Space Exploration: Micro and Macro
Pocket Spacecraft Scout’s Thin-Film Spacecraft/Lander/Rover technology and our long term vision fascinate people around the world, so when we were asked by the Australian Broadcasting Corporation (ABC) to participate in a radio interview to discuss our ideas we jumped at the opportunity!
You can listen to the interview, first broadcast on the ABC show Future Tense, where they explore the use of this technology in current and future space exploration, as well as discussing the progress of a low earth orbit precursor mission members of the team co-created, here:
Download from ABC or play the audio embedded at the bottom of this page.
As well as looking to the future, we’re often asked how the Pocket Spacecraft Interplanetary CubeSat Mothership (5kg, 30cm x 10cm x 10cm) and Scout’s (<1g, <8cm diameter x 50um) compare with previous space missions. Thanks to the Science Museum, London and our friends at RAL Space, we’ve put together the following series of photographs to show how our Scout compares in size and other features to some other spacecraft, landers and rovers:
Durestos Black Knight Re-entry Head designed to return a small tape recorder from orbit to earth (1950’s) and PocketSpacecraft.com Scout Spacecraft / Lander / Rover designed to operate instruments and transmit data during descent from orbit to earth (2013) - Exploring Space exhibit, Science Museum, London, UK

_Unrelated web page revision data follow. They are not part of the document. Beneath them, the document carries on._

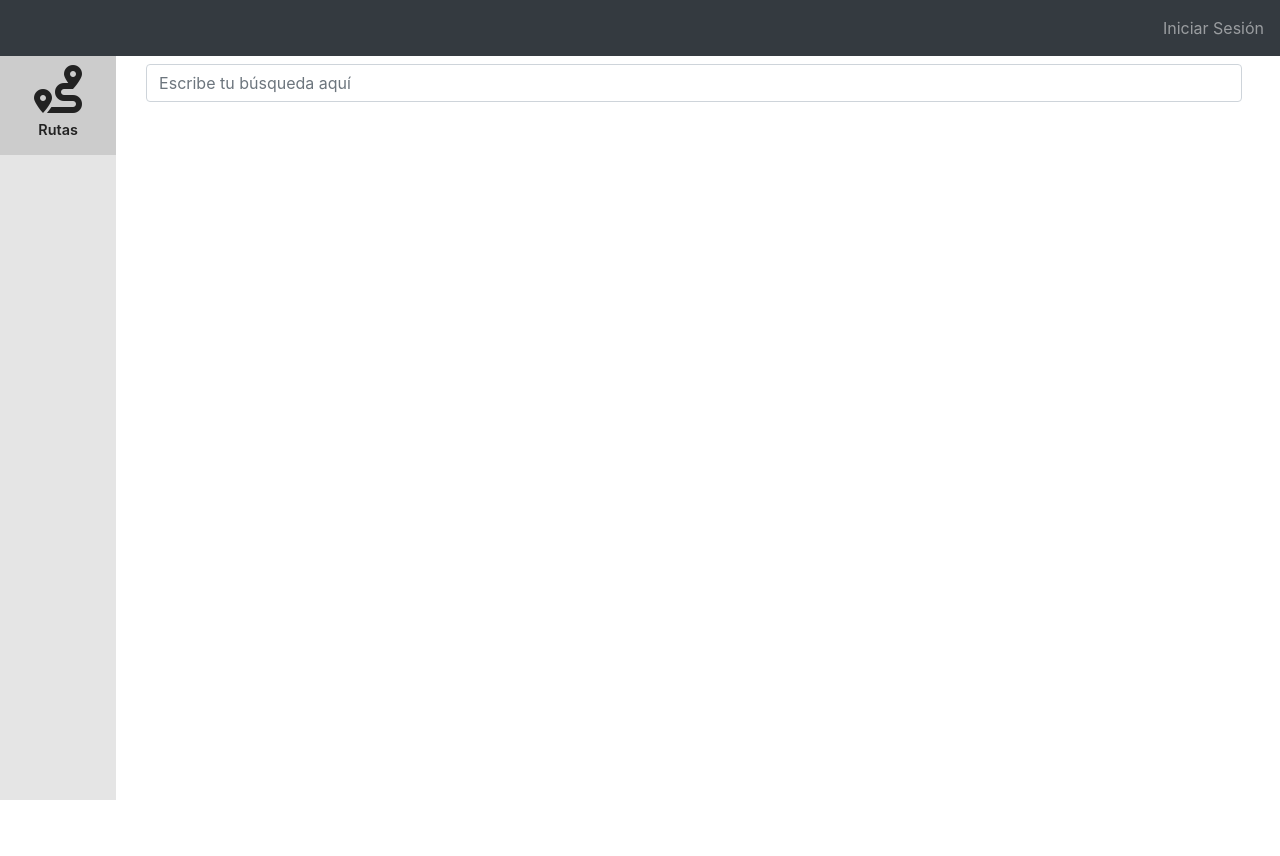
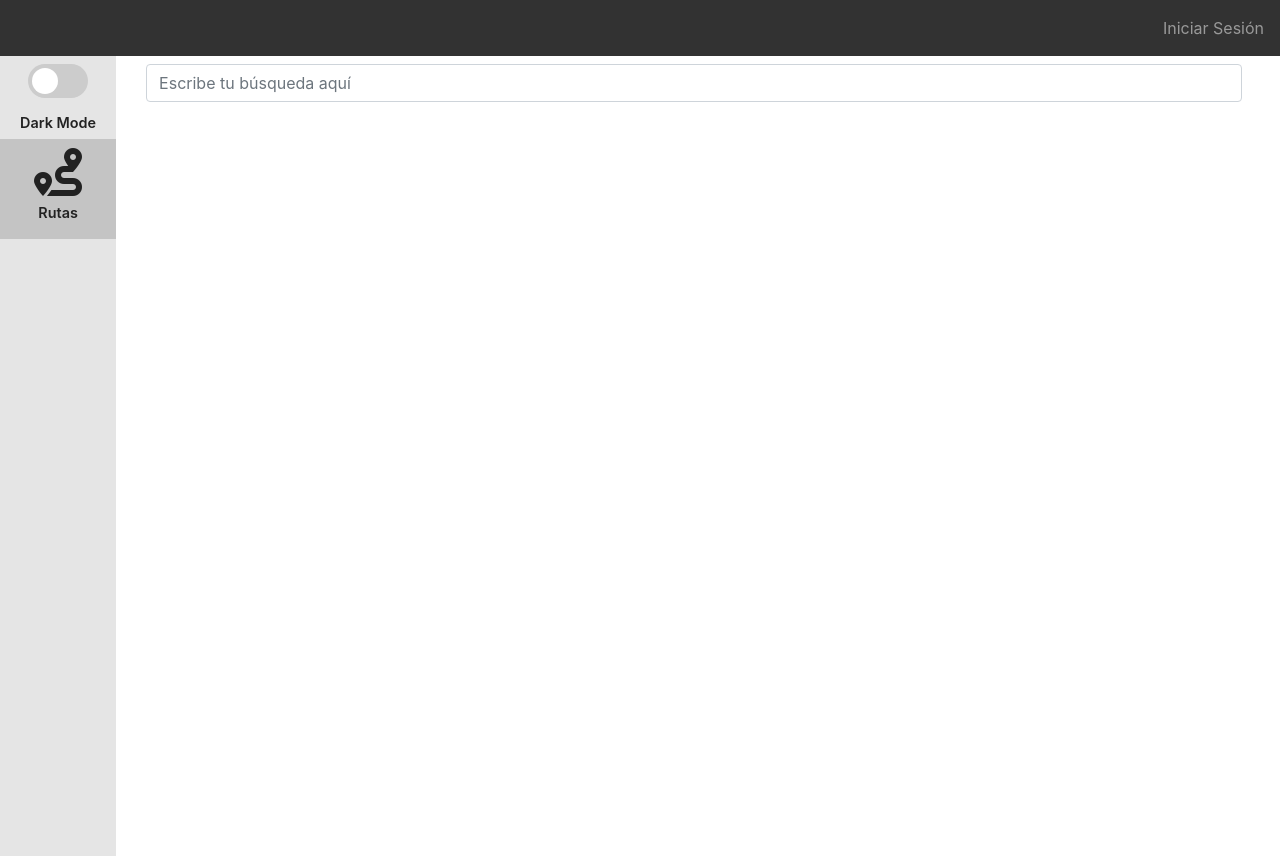
Before and after one commit to juansebastian028/ProyectoRutas, a PHP site: page /rutas/viewRutas.php in a window 1280 px wide. Before the commit the page ends 800 px from the top, so only its background shows below. Run offline with PHP 8.4, Linux system fonts and the light colour scheme; data that the repository does not hold is empty.

Commit message:
Dark mode

```diff
--- a/controller/usuarioController.php
+++ b/controller/usuarioController.php
@@ -50,7 +50,7 @@ if ($opcion === "login") {
     $contrasena = $_POST['contrasena'];
     $perfilId = $_POST['perfilId'];
     $ContrasenaEncriptada = "";
-    if ($contrasena != "") {
+    if ($contrasena !== "") {
         $ContrasenaEncriptada = password_hash($contrasena, PASSWORD_DEFAULT);
     }
 
--- a/routes/routes.php
+++ /dev/null
@@ -1,6 +0,0 @@
-<?php
-define('SERVER_PATH', $_SERVER['SERVER_NAME'].'/');
-define('CONTROLLER_PATH', "http://" . SERVER_PATH . 'ProyectoRutas/controller/');
-define('MODEL_PATH', SERVER_PATH.'ProyectoRutas/model/');
-
-?>
--- a/view/assets/css/style.css
+++ b/view/assets/css/style.css
@@ -1,7 +1,25 @@
+:root {
+  --primary-color: #e5e5e5;
+  --secondary-color: #c4c4c4;
+  --font-color: #222;
+  --bg-color: #fff;
+  --nav-color: #323232;
+}
+
+[data-theme="dark"] {
+  --primary-color: #666666;
+  --secondary-color: #4c4c4c;
+  --font-color: #e1e1ff;
+  --bg-color: #222;
+}
 html,
 body {
   height: 100%;
-  overflow-x: hidden;
+  background-color: var(--bg-color);
+}
+
+.font-color{
+  color: var(--font-color) !important;
 }
 
 .height--100 {
@@ -10,7 +28,7 @@ body {
 
 .vertical-menu {
   width: 8rem;
-  background-color: #e5e5e5;
+  background-color: var(--primary-color);
 }
 
 .vertical-menu__link {
@@ -19,22 +37,22 @@ body {
   justify-content: center;
   flex-direction: column;
   padding: 0.5rem;
-  color: #222;
-  border: 1px solid #cccccc;
+  color: var(--font-color);
+  border: 1px solid var(--secondary-color);
 }
 
 .link-icon:hover,
 .vertical-menu__link:hover {
   text-decoration: none;
-  color: #222;
+  color: var(--font-color);
 }
 
 .is-active {
-  background-color: #cccccc;
+  background-color: var(--secondary-color);
 }
 
 .link-icon {
-  color: #222;
+  color: var(--font-color);
 }
 
 .vertical-menu__icon {
@@ -47,12 +65,67 @@ body {
   font-weight: 600;
 }
 
-.bg-gray-dark {
-  background-color: #c4c4c4;
+.switch {
+  position: relative;
+  width: 60px;
+  height: 34px;
+}
+.switch__checkbox {
+  opacity: 0;
+  width: 0;
+  height: 0;
+}
+.switch__slider{
+  position: absolute;
+  cursor: pointer;
+  top: 0;
+  left: 0;
+  right: 0;
+  bottom: 0;
+  background-color: #ccc;
+  transition: .4s;
+}
+.switch__slider:before {
+  position: absolute;
+  content: "";
+  height: 26px;
+  width: 26px;
+  left: 4px;
+  bottom: 4px;
+  background-color: white;
+  transition: .4s;
 }
 
-.bg-gray {
-  background-color: #e0e0e0;
+.switch__checkbox:checked + .switch__slider {
+  background-color: #66BB6A;
+}
+
+.switch__checkbox:focus + .switch__slider {
+  box-shadow: 0 0 1px #66BB6A;
+}
+
+.switch__checkbox:checked + .switch__slider:before {
+  transform: translateX(26px);
+}
+
+.switch__round {
+  border-radius: 34px;
+}
+
+.switch__round:before {
+  border-radius: 50%;
+}
+
+.secondary-color {
+  background-color: var(--secondary-color);
+}
+
+.primary-color {
+  background-color: var(--primary-color);
+}
+
+.bg-black{
+  background-color: var(--nav-color);
 }
 
 .table-content {
@@ -60,7 +133,9 @@ body {
   width: 100%;
   overflow-y: auto;
   max-height: 200px;
+
 }
+
 #tblTrayectos {
   width: 100%;
 }
--- /dev/null
+++ b/view/assets/js/darkMode.js
@@ -0,0 +1,23 @@
+const $toggleSwitch = document.querySelector(".switch__checkbox");
+const currentTheme = localStorage.getItem("theme");
+
+if (currentTheme) {
+  document.documentElement.setAttribute("data-theme", currentTheme);
+
+  if (currentTheme === "dark") {
+    $toggleSwitch.checked = true;
+  }
+}
+
+function switchTheme(e) {
+  if (e.target.checked) {
+    document.documentElement.setAttribute("data-theme", "dark");
+    localStorage.setItem("theme", "dark");
+
+  } else {
+    document.documentElement.setAttribute("data-theme", "light");
+    localStorage.setItem("theme", "light");
+  }
+}
+
+$toggleSwitch.addEventListener("change", switchTheme, false);
--- a/view/assets/js/rutas/viewRuta.js
+++ b/view/assets/js/rutas/viewRuta.js
@@ -29,13 +29,13 @@ arrTrayectos.forEach((element) => {
   if (element.Tipo === "Ida") {
     contentTablaIda += `
       <tr>
-        <td>${element.Trayecto}</td>
+        <td class="font-color">${element.Trayecto}</td>
       </tr>`;
 
   } else {
     contentTablaVuelta += `
     <tr>
-      <td>${element.Trayecto}</td>
+      <td class="font-color">${element.Trayecto}</td>
     </tr>`;
 
   }
--- a/view/assets/js/rutas/viewRutas.js
+++ b/view/assets/js/rutas/viewRutas.js
@@ -16,12 +16,12 @@ const drawCards = (arrData) => {
     if (((index + 1) % cont) % 6 === 0) {
       cardTemplate += `<div class="col-xs-12 col-sm-6 col-lg-3 m-2">
           <a href="viewRuta.php?id=${element.RutaId}" class="btn d-block w-100 p-0">
-              <div class="card">
-                  <div class="container-fluid bg-gray text-center py-4">
-                      <i class="fas fa-bus display-1"></i>
+              <div class="card border-0">
+                  <div class="container-fluid primary-color text-center py-4">
+                      <i class="fas fa-bus display-1 font-color"></i>
                   </div>
-                  <div class="container-fluid bg-gray-dark text-center py-2">
-                      <h5 class="card-title mb-0">${element.Numero}</h5>
+                  <div class="container-fluid secondary-color text-center py-2">
+                      <h5 class="card-title mb-0 font-color">${element.Numero}</h5>
                   </div>
               </div>
           </a>
@@ -32,12 +32,12 @@ const drawCards = (arrData) => {
     } else {
       cardTemplate += `<div class="col-xs-12 col-sm-6 col-lg-3 m-2">
           <a href="viewRuta.php?id=${element.RutaId}" class="btn d-block w-100 p-0">
-              <div class="card">
-                  <div class="container-fluid bg-gray text-center py-4">
-                      <i class="fas fa-bus display-1"></i>
+              <div class="card border-0">
+                  <div class="container-fluid primary-color text-center py-4">
+                      <i class="fas fa-bus display-1 font-color"></i>
                   </div>
-                  <div class="container-fluid bg-gray-dark text-center py-2">
-                      <h5 class="card-title mb-0">${element.Numero}</h5>
+                  <div class="container-fluid secondary-color text-center py-2">
+                      <h5 class="card-title mb-0 font-color">${element.Numero}</h5>
                   </div>
               </div>
           </a>
--- a/view/rutas/viewRutas.php
+++ b/view/rutas/viewRutas.php
@@ -20,7 +20,7 @@
     session_start();
     ?>
     <!-- Nav -->
-    <nav class="navbar navbar-dark bg-dark">
+    <nav class="navbar navbar-dark bg-black">
         <div class="navbar-nav ml-auto">
             <a class="nav-item nav-link" href="<?= isset($_SESSION["username"]) ?  '../../helpers/cerrarSesion.php' : '../login/viewLogin.php' ?>">
                 <?= isset($_SESSION["username"]) ? 'Cerrar Sesión' : 'Iniciar Sesión' ?>
@@ -30,19 +30,21 @@
     <div class="d-flex d-row height--100">
         <!-- Vertical Menu -->
         <div class="vertical-menu">
+            <div class="text-center my-2">
+                <label class="switch">
+                    <input class="switch__checkbox" type="checkbox">
+                    <span class="switch__slider switch__round"></span>
+                </label>
+                <h4 class="vertical-menu__title font-color">Dark Mode</h4>
+            </div>
+            <a class="vertical-menu__link <?= validateRoute($_SERVER["REQUEST_URI"], "rutas") ? 'is-active' : '' ?>" href="viewRutas.php">
+                <i class="vertical-menu__icon fas fa-route font-color"></i>
+                <h4 class="vertical-menu__title font-color">Rutas</h4>
+            </a>
             <?php if (isset($_SESSION["username"])) : ?>
                 <a class="vertical-menu__link" href="../configuracion/viewConfiguracion.php">
-                    <i class="vertical-menu__icon fas fa-cog"></i>
-                    <h4 class="vertical-menu__title">Configuración</h4>
-                </a>
-                <a class="vertical-menu__link <?= validateRoute($_SERVER["REQUEST_URI"], "rutas") ? 'is-active' : '' ?>" href="viewRutas.php">
-                    <i class="vertical-menu__icon fas fa-route"></i>
-                    <h4 class="vertical-menu__title">Rutas</h4>
-                </a>
-            <?php else : ?>
-                <a class="vertical-menu__link <?= validateRoute($_SERVER["REQUEST_URI"], "rutas") ? 'is-active' : '' ?>" href="viewRutas.php">
-                    <i class="vertical-menu__icon fas fa-route"></i>
-                    <h4 class="vertical-menu__title">Rutas</h4>
+                    <i class="vertical-menu__icon fas fa-cog font-color"></i>
+                    <h4 class="vertical-menu__title font-color">Configuración</h4>
                 </a>
             <?php endif ?>
         </div>
@@ -65,6 +67,8 @@
         <!-- Script Bootstrap -->
         <script src="../assets/frameworks/bootstrap/js/jquery-3.5.1.min.js"></script>
         <script src="../assets/frameworks/bootstrap/js/bootstrap.min.js"></script>
+        <!--Own JS-->
+        <script src="../assets/js/darkMode.js"></script>
         <script src="../assets/js/rutas/viewRutas.js"></script>
 
 </body>
```
Also changed, not shown: view/assets/js/configuracion/rutas.js (+9 -4 lines), view/assets/js/configuracion/usuarios.js (+15 -9 lines), view/configuracion/viewConfiguracion.php (+20 -12 lines), view/configuracion/viewRutas.php (+19 -14 lines), view/configuracion/viewUsuarios.php (+19 -14 lines), view/login/viewLogin.php (+4 -3 lines), view/rutas/viewRuta.php (+14 -10 lines).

Replica Apollo Lunar Module, approximately 5.5m x 4.3m x 4.1m, 14700 kg (1969) and PocketSpacecraft.com Scout, approximately 0.08m x 0.08m x 0.00005m, <0.001 kg (2013) - Exploring Space exhibit, Science Museum, London, UK
Replica Huygens (318 kg, 153 minute mission duration, 10W transmitter) atmospheric entry probe / lander sent to Saturn’s moon Titan as part of the Cassini-Huygens mission (1997) and a PocketSpacecraft.com Scout (<1g, 10mW-0.5W transmitter) Spacecraft / Lander / Rover - Exploring Space exhibit, Science Museum, London, UK
Replica Beagle 2 (69kg at launch, 33kg at touchdown, 1m diameter, 0.25m thick, 2 to 128kbit/s data rate, Norcoat-Liege heatshield) Mars Lander (2003) and PocketSpacecraft.com Scout (<1g at launch and touchdown, 8cm diameter, 50um thin, 0.002 to 8bit/s data rate, polyimide substrate) Spacecraft / Lander / Rover - Exploring Space exhibit, Science Museum, London, UK
Mars Rover testbed ‘Rimmer’ (2013) and PocketSpacecraft.com Scout on a robotic trials area used to simulate the surface of Mars (also known as a ‘Mars Yard’)
We’re very grateful for everyone's support of the project - please tell your friends, family, colleagues and social media contacts about backing the project so we can take the photographs below next time in space!
A PocketSpacecraft.com Scout admiring a moon rock in the Exploring Space exhibit, Science Museum, London, UK
A PocketSpacecraft.com Scout on a simulated Mars surface in the RAL Space robotic trials area (‘Mars Yard’), Harwell Oxford, UK